Every species of frog has a distinctive call. This allows males and females of the same species to find each other, breed and produce viable offspring. In fact, some frog species are visually identical, and they were thought to be a single species until their calls were analyzed, indicating that two species were masquerading as one.
Sometimes, an over-anxious male grabs another male and attempts to breed with him. When this happens, the male mistaken for a female then produces something called a release call. Release calls instruct the mounting frog that he has mistakenly grabbed an inappropriate mate.
Some frogs also make vocalizations when they are grabbed by a predator. This is called a predator call, and both sexes are capable of producing these sounds. Such sounds are thought to startle the predator, or in the case of snakes and other animals that cannot hear, attract secondary predators. These secondary predators may attack the primary predator, allowing the frog to escape.Learn More

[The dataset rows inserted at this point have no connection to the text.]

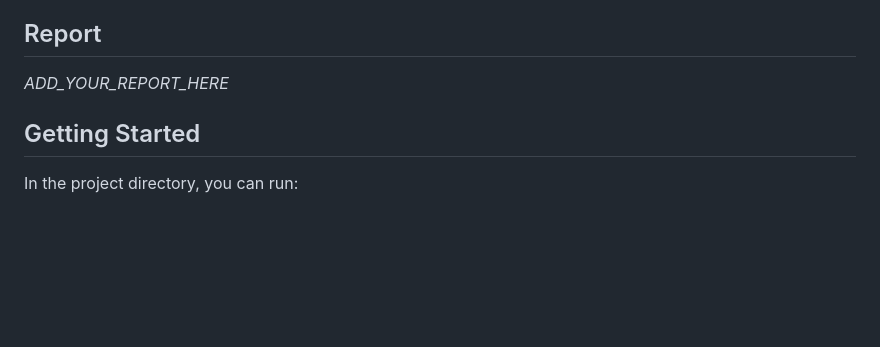
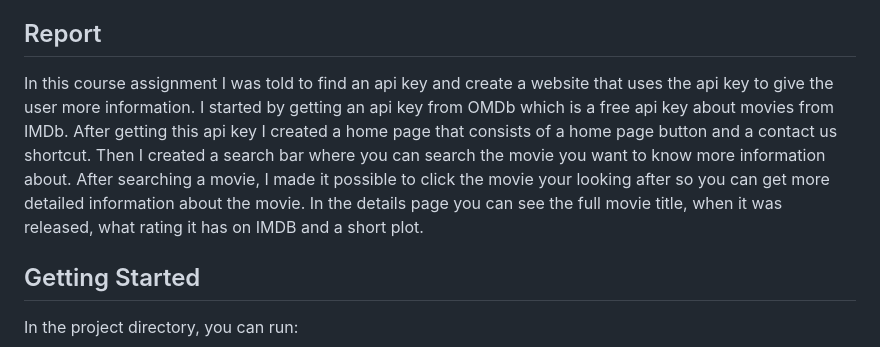
Before and after one commit to Noroff-FED-Campus-Assignments/fed-y1-javascript-course-assignment_list-detail-with-api-EronAdemi, a Markdown page: README.md, the part around the change. Rendered like a GitHub page; blank space fills up the shorter version.

Commit message:
Insert Report(README): Added a report
Created a report that explains what i have done.

```diff
--- a/README.md
+++ b/README.md
@@ -14,7 +14,9 @@ This project was bootstrapped with Vite.
 
 ## Report
 
-_ADD_YOUR_REPORT_HERE_
+In this course assignment I was told to find an api key and create a website that uses the api key to give the user more information.
+I started by getting an api key from OMDb which is a free api key about movies from IMDb. After getting this api key I created a home page that consists of a home page button and a contact us shortcut. Then I created a search bar where you can search the movie you want to know more information about. After searching a movie, I made it possible to click the movie your looking after so you can get more detailed information about the movie. In the details page you can see the full movie title, when it was released, what rating it has on IMDB and a short plot.
+
 
 ## Getting Started
 
```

Frogs typically eat insects and make frequent vocalizations. These behaviors are common to all frogs but vary according to species, seasons and the local environment.Full Answer >
Where frogs hibernate depends on the species, with terrestrial types burrowing underground or hiding in logs and rocks, and aquatic types hibernating underwater. Unlike some turtle species, aquatic frogs do not hibernate in mud below the water's surface. They are more likely to sit or periodically swim atop it.Full Answer >
All frogs begin their lives as tadpoles that breathe underwater using their skin and gills. As the frog grows, lungs begin to develop and the frog loses its gills at it begins to metamorphose.Full Answer >
Though additional research is still needed, based on a study published in Volume 22, Issue 2 of the Electroencephalography and Clinical Neurophysiology journal, their observed behavior suggests that frogs do not sleep in the same way that mammals do. Many species of frogs are only active at night, spending the daylight hours sitting motionless in safe, moist hiding spots, such as under logs. However, rather than normal sleep cycles, the frogs observed seem to stay in a state of alertness during these "rest" periods.Full Answer >